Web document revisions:
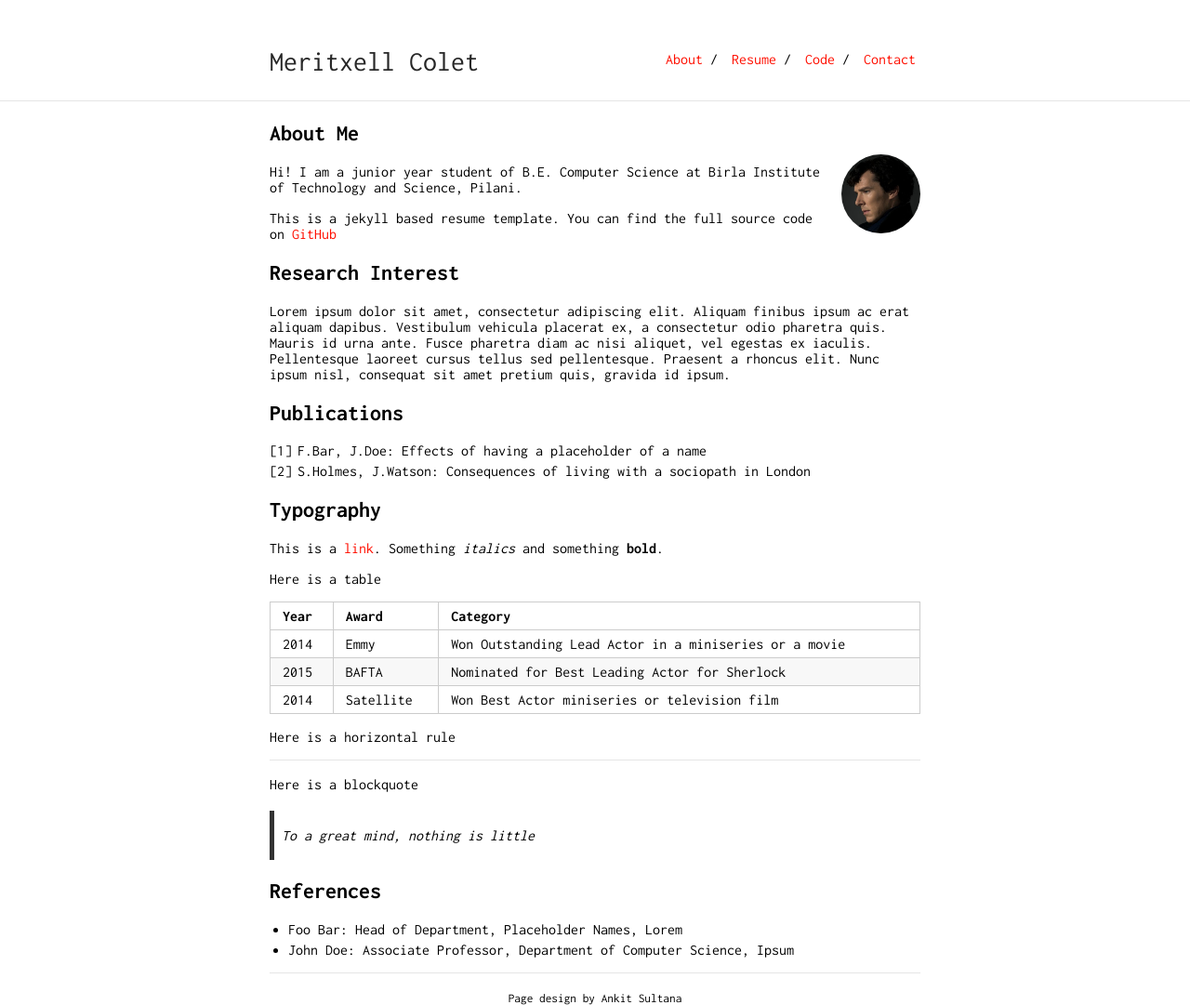
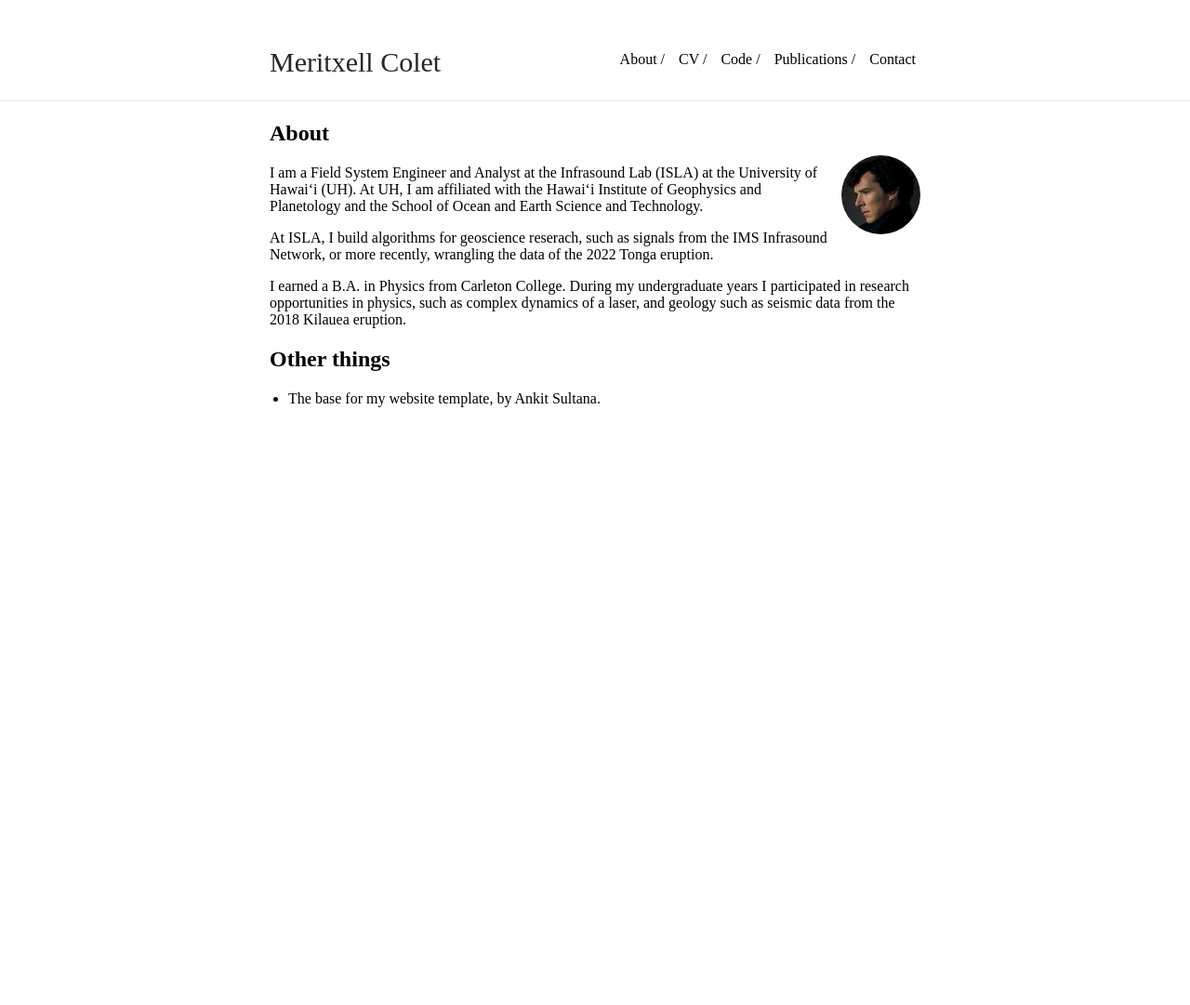
Before and after one commit to MeritxellC/MeritxellC.github.io, a Jekyll site: the page built from index.md, in a window 1280 px wide. Shown: the whole page at 93% size. Built offline with Jekyll 4.4.1, drawn with Linux system fonts in a browser that asks for light colours; our own code applies the rules of GitHub Pages for plain Markdown files; after the commit the page ends 900 px from its top, so only the background shows below that.

Commit message:
adding content

```diff
--- a/_config.yml
+++ b/_config.yml
@@ -7,7 +7,7 @@ markdown: kramdown
 
 tracking_id: #
 
-footer: yes
+footer: no
 footer_url: "https://github.com/ankitsultana"
 footer_text: "Page design by Ankit Sultana"
 
@@ -18,9 +18,11 @@ sass:
 nav:
  - name: "About"
    link: "/researcher/"
- - name: "Resume"
-   link: "resume.pdf"
+ - name: "CV"
+   link: "cv"
  - name: "Code"
    link: "https://github.com/MeritxellC"
+ - name: "Publications"
+   link: "publications/publications"
  - name: "Contact"
    link: "contact"
--- a/_sass/_style.scss
+++ b/_sass/_style.scss
@@ -11,7 +11,7 @@ html {
 }
 body {
     margin: 0;
-    font-family: "Inconsolata";
+    font-family: "Montserrat";
     height: 100%;
 }
 a {
--- a/_sass/vars.scss
+++ b/_sass/vars.scss
@@ -2,7 +2,7 @@
  * Customization Variables
  */
 
-$accent: #FF0F00;
+$accent: #000000;
 $image-size: 85px;
 
 /*
--- a/index.md
+++ b/index.md
@@ -2,44 +2,25 @@
 layout: default
 ---
 
-## About Me
+## About
 
 <img class="profile-picture" src="sherlock.jpg">
 
-Hi! I am a junior year student of B.E. Computer Science at Birla Institute of Technology and Science, Pilani.
+I am a Field System Engineer and Analyst at the Infrasound Lab (ISLA) at the
+[University of Hawaiʻi (UH)](https://www.hawaii.edu/). At UH, I am affiliated with the
+[Hawaiʻi Institute of Geophysics and Planetology](https://www.higp.hawaii.edu/) and the
+[School of Ocean and Earth Science and Technology](https://www.soest.hawaii.edu/soestwp/).
 
-This is a jekyll based resume template. You can find the full source code on [GitHub](https://github.com/bk2dcradle/researcher)
+At ISLA, I build algorithms for geoscience reserach, such as signals from the
+[IMS Infrasound Network](https://www.ctbto.org/our-work/monitoring-technologies/infrasound-monitoring), or more
+recently, wrangling the data of the
+[2022 Tonga eruption](https://en.wikipedia.org/wiki/2022_Hunga_Tonga%E2%80%93Hunga_Ha%27apai_eruption_and_tsunami).
 
-## Research Interest
+I earned a B.A. in Physics from Carleton College. During my undergraduate years I participated in research opportunities
+in physics, such as [complex dynamics of a laser](https://www.nature.com/articles/s41598-018-29110-5), and geology such
+as [seismic data from the 2018 Kilauea eruption](https://ui.adsabs.harvard.edu/abs/2019AGUFM.V43C0202C/abstract).
 
-Lorem ipsum dolor sit amet, consectetur adipiscing elit. Aliquam finibus ipsum ac erat aliquam dapibus. Vestibulum vehicula placerat ex, a consectetur odio pharetra quis. Mauris id urna ante. Fusce pharetra diam ac nisi aliquet, vel egestas ex iaculis. Pellentesque laoreet cursus tellus sed pellentesque. Praesent a rhoncus elit. Nunc ipsum nisl, consequat sit amet pretium quis, gravida id ipsum.
 
-## Publications
+## Other things
 
-1. F.Bar, J.Doe: Effects of having a placeholder of a name
-2. S.Holmes, J.Watson: Consequences of living with a sociopath in London
-
-## Typography
-
-This is a [link](http://google.com). Something *italics* and something **bold**.
-
-Here is a table
-
-Year | Award | Category
------|-------|--------
-2014 | Emmy  | Won Outstanding Lead Actor in a miniseries or a movie
-2015 | BAFTA | Nominated for Best Leading Actor for Sherlock
-2014 | Satellite | Won Best Actor miniseries or television film
-
-Here is a horizontal rule
-
----
-
-Here is a blockquote
-
-> To a great mind, nothing is little
-
-## References
-
-* Foo Bar: Head of Department, Placeholder Names, Lorem
-* John Doe: Associate Professor, Department of Computer Science, Ipsum
+- The base for my [website template](https://github.com/ankitsultana/researcher), by Ankit Sultana.
```
Also changed, not shown: contact.md (+6 -20 lines), cv.md (added, +159 -0 lines), publications/publications.md (added, +12 -0 lines), 4 other files.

§ **ASSIGNMENT**: Where a line in the entries holds "scss", copy that line.

§ **TASK OUTPUT**:
--- a/_sass/_style.scss
+++ b/_sass/_style.scss
--- a/_sass/vars.scss
+++ b/_sass/vars.scss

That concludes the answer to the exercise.